Julia Computing is pleased to announce a new live Julia training course being taught online on Thursday, January 26, 2017 from 8-11 am EST.
This live online course is available at no charge with your free 10 day trial subscription to O’Reilly Media’s proprietary Safari platform for online learning. Space is limited and registration closes on Thursday, January 19 at 6 pm EST.
This is the first live Julia training course being offered in partnership with O’Reilly Media, the leader in technology instruction, and more such courses are being developed. Other online Julia courses are also available through Coursera and Udemy.
The course is taught by Alan Edelman, Professor of Mathematics at MIT, co-founder of Julia Computing, co-creator of Julia, and Principal Investigator of JuliaLab@MIT.
The course schedule, registration and other information is available here.
Julia is the fastest modern high performance open source computing language for data and analytics. It combines the functionality and ease of use of R and Python with the speed of Java and C++ to deliver dramatic improvements in simplicity, speed, capacity and productivity.
Julia is lightning fast. Julia provides speed improvements up to 1,000x for insurance model estimation, 225x for parallel supercomputing image analysis and 11x for macroeconomic modeling.
Julia is easy to learn. Julia’s flexible syntax is familiar and comfortable for users of Python and R.
Julia integrates well with existing code and platforms. Users of Python, R and other languages can easily integrate their existing code into Julia.
Elegant code. Julia was built from the ground up for mathematical, scientific and statistical computing, and has advanced libraries that make coding simple and fast, and dramatically reduce the number of lines of code required – in some cases, by 90% or more.

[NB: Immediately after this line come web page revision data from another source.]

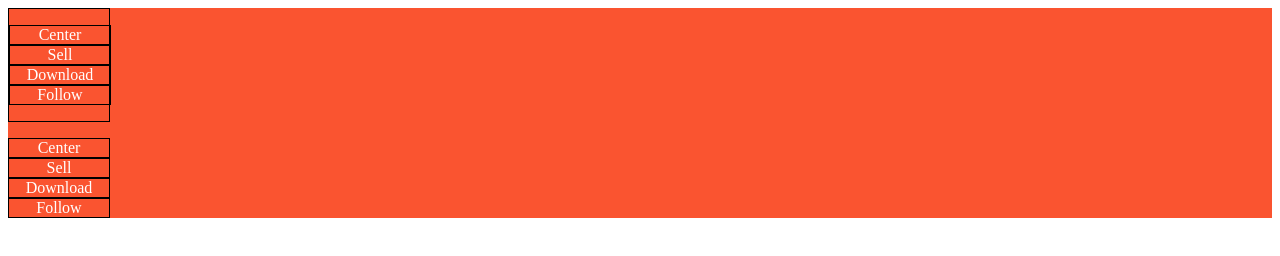
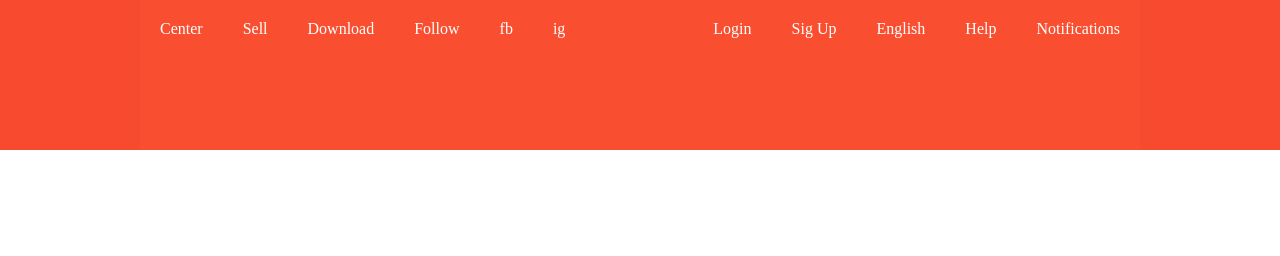
Before and after one commit to normanleonor1961/Ecommerce-navigation, a plain HTML site: page index.html in a window 1280 px wide. Drawn offline with Linux system fonts and the light colour scheme.

Commit message:
modified style.css
second commit for progress purposes...

```diff
--- a/index.html
+++ b/index.html
@@ -8,21 +8,28 @@
 </head>
 <body>
     <div class="wrapper">
-        <div class="nav-left">
-           <ul>
-                <li>Center</li>
-                <li>Sell</li>
-                <li>Download</li>
-                <li>Follow</li>
-           </ul>
-        </div>
-        <div class="nav-rigth">
-           <ul>
-                <li>Center</li>
-                <li>Sell</li>
-                <li>Download</li>
-                <li>Follow</li>
-           </ul>
+        <div class="navigation">
+            <div class="nav-left">
+            <ul>
+                   <a href="#"><li>Center</li></a>
+                   <a href="#"><li>Sell</li></a>
+                   <a href="#"><li>Download</li></a>
+                   <a href="#"><li>Follow</li></a>
+                   <a href="#"><li>fb</li></a>
+                   <a href="#"><li>ig</li></a>
+            </ul>
+
+            </div>
+
+            <div class="nav-right">
+            <ul>
+                <a href="#"><li>Notifications</li></a>
+                <a href="#"><li>Help</li></a>
+                <a href="#"><li>English</li></a>
+                <a href="#"><li>Sig Up</li></a>
+                <a href="#"><li>Login</li></a>
+            </ul>
+            </div>
         </div>
     </div>
 
--- a/style.css
+++ b/style.css
@@ -1,24 +1,34 @@
 *{
     padding: 0;
-    marding: 0;
-
+    margin: 0;
 }
 
 .wrapper{
-    background-color:  #FA5430;
+    background: #F84A2F;
     width: 100%;
 }
 
-.nav-left, li{
-    color: white;
-    border: 1px solid black;
-    width:100px;
-    text-align: center;
+.navigation{
+    background-color:  F94F30;
+    width: 1000px;
+    margin: 0 auto;
+    height: 150px;
 }
 
-.nav-right, li{
+li{
+    list-style: none;
+}
+
+.nav-left li{
+    padding: 20px;
+    text-align: center;
     color: white;
-    border: 1px solid black;
-    width:100px;
+    float: left;
+}
+
+.nav-right ul li{
+    padding: 20px;
     text-align: center;
+    color: white;
+    float: right;
 }
```
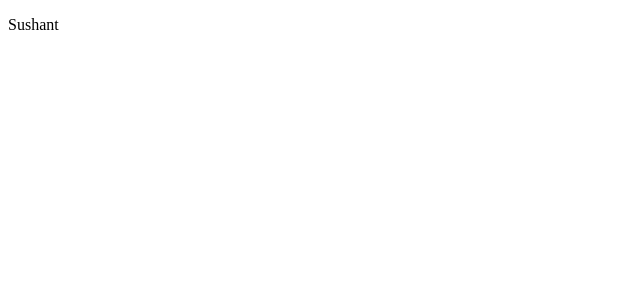
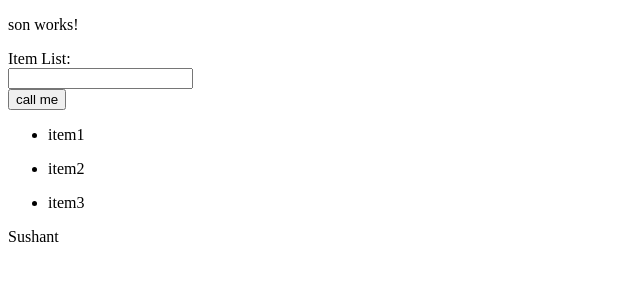
Before and after one commit to SushantPatil77/Angular, an Angular app: page / in a window 1280 px wide. Shown: the top 300 px of the page, without its empty margins (0-640 px from the left). Built offline with nearby package versions, Linux system fonts and the light colour scheme.

Commit message:
sharing data son to father

```diff
--- a/src/app/app.component.html
+++ b/src/app/app.component.html
@@ -8,4 +8,5 @@
 <!--
  <app-profile-editor></app-profile-editor>
  <app-templete-driven-from></app-templete-driven-from> -->
+ <app-father></app-father>
  <app-parent-componet></app-parent-componet>
--- /dev/null
+++ b/src/app/father/father.component.html
@@ -0,0 +1,5 @@
+<app-son (newItem)="addNewItem($event)"></app-son>
+
+<ul *ngFor="let item of items">
+    <li>{{item}}</li>
+</ul>
--- /dev/null
+++ b/src/app/father/father.component.ts
@@ -0,0 +1,19 @@
+import { Component, OnInit } from '@angular/core';
+
+@Component({
+  selector: 'app-father',
+  templateUrl: './father.component.html',
+  styleUrls: ['./father.component.css']
+})
+export class FatherComponent implements OnInit {
+   items =['item1','item2','item3']
+  constructor() { }
+
+  ngOnInit(): void {
+  }
+
+  addNewItem(event:string){
+    this.items.push(event)
+  }
+
+}
--- /dev/null
+++ b/src/app/son/son.component.html
@@ -0,0 +1,7 @@
+<p>son works!</p>
+
+<label for="item">Item List:</label>
+<br>
+<input type="text" #item >
+<br>
+<button (click)="onclick(item.value)">call me</button>
--- /dev/null
+++ b/src/app/son/son.component.ts
@@ -0,0 +1,18 @@
+import { Component, EventEmitter, OnInit, Output } from '@angular/core';
+
+@Component({
+  selector: 'app-son',
+  templateUrl: './son.component.html',
+  styleUrls: ['./son.component.css']
+})
+export class SonComponent implements OnInit {
+  @Output() newItem= new EventEmitter<string>();
+  constructor() { }
+
+  ngOnInit(): void {
+  }
+
+  onclick(value:string){
+    this.newItem.emit(value);
+  }
+}
```
Also changed, not shown: src/app/app.module.ts (+6 -2 lines), src/app/father/father.component.css (added), src/app/son/son.component.css (added).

Julia solves the two language problem. Because Julia combines the ease of use and familiar syntax of Python and R with the speed of C, C++ or Java, programmers no longer need to estimate models in one language and reproduce them in a faster production language. This saves time and reduces error and cost.
Julia users and partners include: Amazon, IBM, Intel, Microsoft, DARPA, Lawrence Berkeley National Laboratory, National Energy Research Scientific Computing Center (NERSC), Federal Aviation Administration (FAA), MIT Lincoln Labs, Moore Foundation, Nobel Laureate Thomas J. Sargent, Federal Reserve Bank of New York (FRBNY), Brazilian National Development Bank (BNDES), BlackRock, Conning, Berkery Noyes, BestX and many of the world's largest investment banks, asset managers, fund managers, foreign exchange analysts, insurers, hedge funds and regulators. Julia is being used to analyze images of the universe and research dark matter, drive parallel computing on supercomputers, diagnose medical conditions, manage 3D printers, build drones, improve air safety, provide analytics for foreign exchange trading, insurance, regulatory compliance, macroeconomic modeling, sports analytics, manufacturing and much, much more.

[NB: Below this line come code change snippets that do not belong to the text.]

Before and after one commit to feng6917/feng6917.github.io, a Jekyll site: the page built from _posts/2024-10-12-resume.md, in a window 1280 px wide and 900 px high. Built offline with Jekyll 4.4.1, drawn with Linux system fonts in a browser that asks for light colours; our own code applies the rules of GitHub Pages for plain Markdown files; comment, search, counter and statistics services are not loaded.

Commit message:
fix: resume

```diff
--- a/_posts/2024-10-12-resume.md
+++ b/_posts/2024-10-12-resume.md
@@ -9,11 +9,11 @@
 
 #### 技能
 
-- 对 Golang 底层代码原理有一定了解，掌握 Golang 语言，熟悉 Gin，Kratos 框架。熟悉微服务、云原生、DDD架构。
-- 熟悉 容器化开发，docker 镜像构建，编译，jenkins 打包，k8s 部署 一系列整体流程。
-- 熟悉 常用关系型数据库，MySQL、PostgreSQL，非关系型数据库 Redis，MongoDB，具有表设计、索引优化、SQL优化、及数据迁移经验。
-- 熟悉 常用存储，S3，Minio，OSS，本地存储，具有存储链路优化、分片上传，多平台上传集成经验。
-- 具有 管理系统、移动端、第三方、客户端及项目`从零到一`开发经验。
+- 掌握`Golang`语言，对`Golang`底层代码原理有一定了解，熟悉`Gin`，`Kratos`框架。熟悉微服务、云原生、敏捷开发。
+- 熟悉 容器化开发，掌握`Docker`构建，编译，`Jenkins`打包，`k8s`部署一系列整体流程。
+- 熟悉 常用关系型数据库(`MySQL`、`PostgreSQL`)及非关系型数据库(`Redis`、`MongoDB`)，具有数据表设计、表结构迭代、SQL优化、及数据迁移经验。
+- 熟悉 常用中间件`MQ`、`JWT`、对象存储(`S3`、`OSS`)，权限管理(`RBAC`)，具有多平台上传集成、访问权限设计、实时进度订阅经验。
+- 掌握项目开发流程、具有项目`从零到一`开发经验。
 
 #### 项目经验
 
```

Alan Edelman is Professor of Applied Mathematics at MIT, co-founder of Julia Computing, co-creator of Julia, and Principal Investigator of JuliaLab@MIT. In 2004, Edelman founded Interactive Supercomputing (recently acquired by Microsoft). He received the B.S. & M.S. degrees in mathematics from Yale in 1984, and the Ph.D. in applied mathematics from MIT in 1989 under the direction of Lloyd N. Trefethen. Following a year at Thinking Machines Corp and at CERFACS in France, Edelman went to U.C. Berkeley as a Morrey Assistant Professor and Lewy Fellow, 1990-93. He joined the MIT faculty in applied mathematics in 1993. Edelman's research interests include high performance computing, numerical computation, linear algebra and stochastic eigenanalysis (random matrix theory). He has consulted for Akamai, IBM, Pixar, and NKK Japan among other corporations. A Sloan fellow, Edelman received an NSF Faculty Career award in 1995. He has received numerous awards, among them the Gordon Bell Prize and Householder Prize (1990), the Chauvenet Prize (1998), the Edgerly Science Partnership Award (1999), the SIAM Activity Group on Linear Algebra Prize (2000), and the Lester R. Ford Award, (2005). In 2011, Edelman was selected a Fellow of SIAM, for his contributions in bringing together mathematics and industry in the areas of numerical linear algebra, random matrix theory, and parallel computing.

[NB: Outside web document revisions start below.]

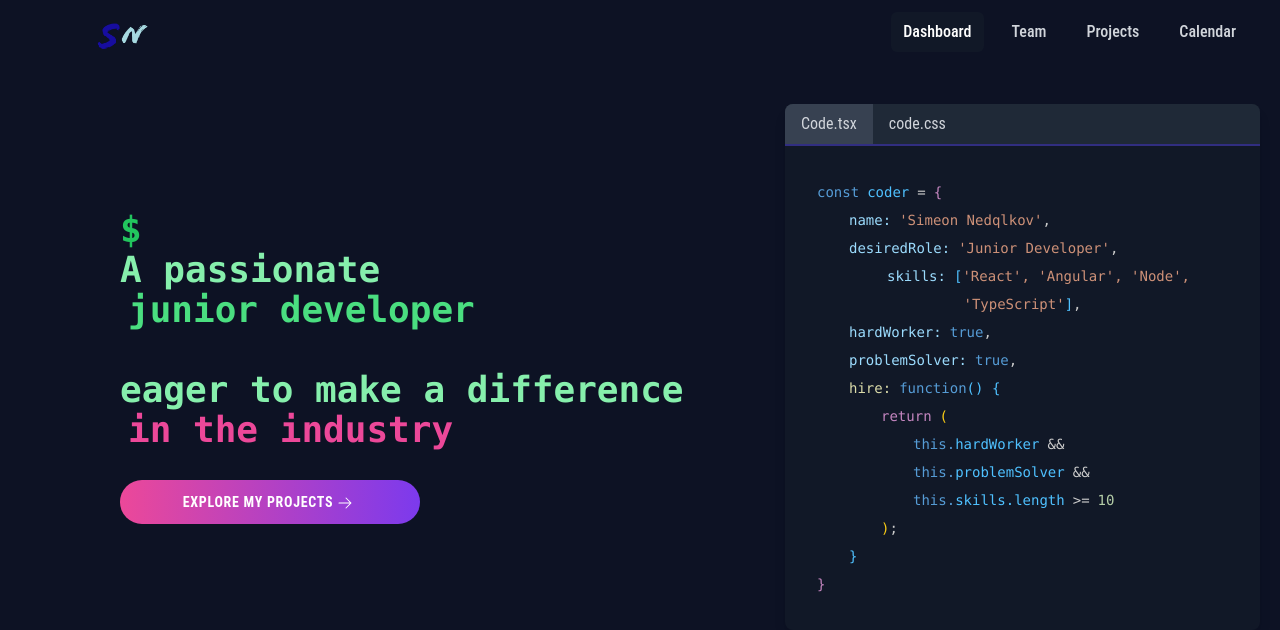
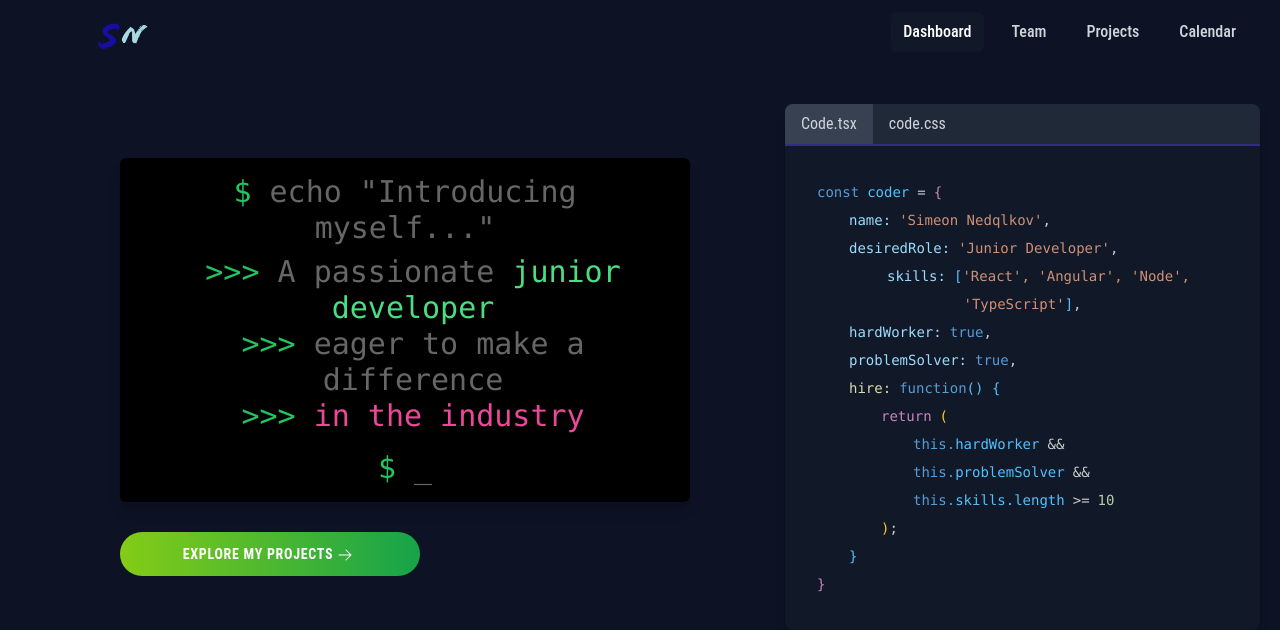
Before and after one commit to SimeonNedyalkov/my-site, a React (Vite) app in the folder my-site/: page / in a window 1280 px wide. Shown: the top 630 px of the page. Built offline with nearby package versions, Linux system fonts and the light colour scheme; a web font is replaced by a local one.

Commit message:
looks on button changed

```diff
--- a/my-site/src/components/Home.tsx
+++ b/my-site/src/components/Home.tsx
@@ -4,17 +4,30 @@ export default function Home() {
   return (
     <div className="homeContainer">
       <div className="homeAboutMe">
-        <h1 className="homeText text-2xl md:text-3xl lg:text-4xl font-mono font-semibold text-green-300 leading-snug">
-          <span className="text-green-500">$</span> A passionate
-          <span className="text-green-400 mx-2">junior developer</span>
-          <br />
-          eager to make a difference
-          <br />
-          <span className="text-pink-500 mx-2">in the industry</span>
-        </h1>
+        <div className="terminal bg-black text-green-300 p-4 rounded-md shadow-lg font-mono text-xl md:text-2xl lg:text-3xl leading-snug">
+          <p className="mb-2">
+            <span className="text-green-500">$</span> echo "Introducing
+            myself..."
+          </p>
+          <p className="ml-4">
+            <span className="text-green-500">{">>>"}</span> A passionate{" "}
+            <span className="text-green-400">junior developer</span>
+          </p>
+          <p className="ml-4">
+            <span className="text-green-500">{">>>"}</span> eager to make a
+            difference
+          </p>
+          <p className="ml-4">
+            <span className="text-green-500">{">>>"}</span>{" "}
+            <span className="text-pink-500">in the industry</span>
+          </p>
+          <p className="mt-4">
+            <span className="text-green-500">$</span> _
+          </p>
+        </div>
 
         <a
-          className="exploreProjects group inline-block px-6 py-3 text-sm no-underline uppercase text-center text-white tracking-wider font-medium md:font-semibold rounded-full bg-gradient-to-r from-pink-500 to-violet-600  transition-all duration-200 ease-out hover:text-white hover:no-underline undefined"
+          className="exploreProjects group inline-block px-6 py-3 text-sm no-underline uppercase text-center text-white tracking-wider font-medium md:font-semibold rounded-full bg-gradient-to-r from-lime-500 to-green-600  transition-all duration-200 ease-out hover:text-white hover:no-underline undefined"
           role="button"
           href="https://github.com/SimeonNedyalkov/"
         >
```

Julia Computing was founded in 2015 by the co-creators of the Julia language to provide support to businesses and researchers who use Julia.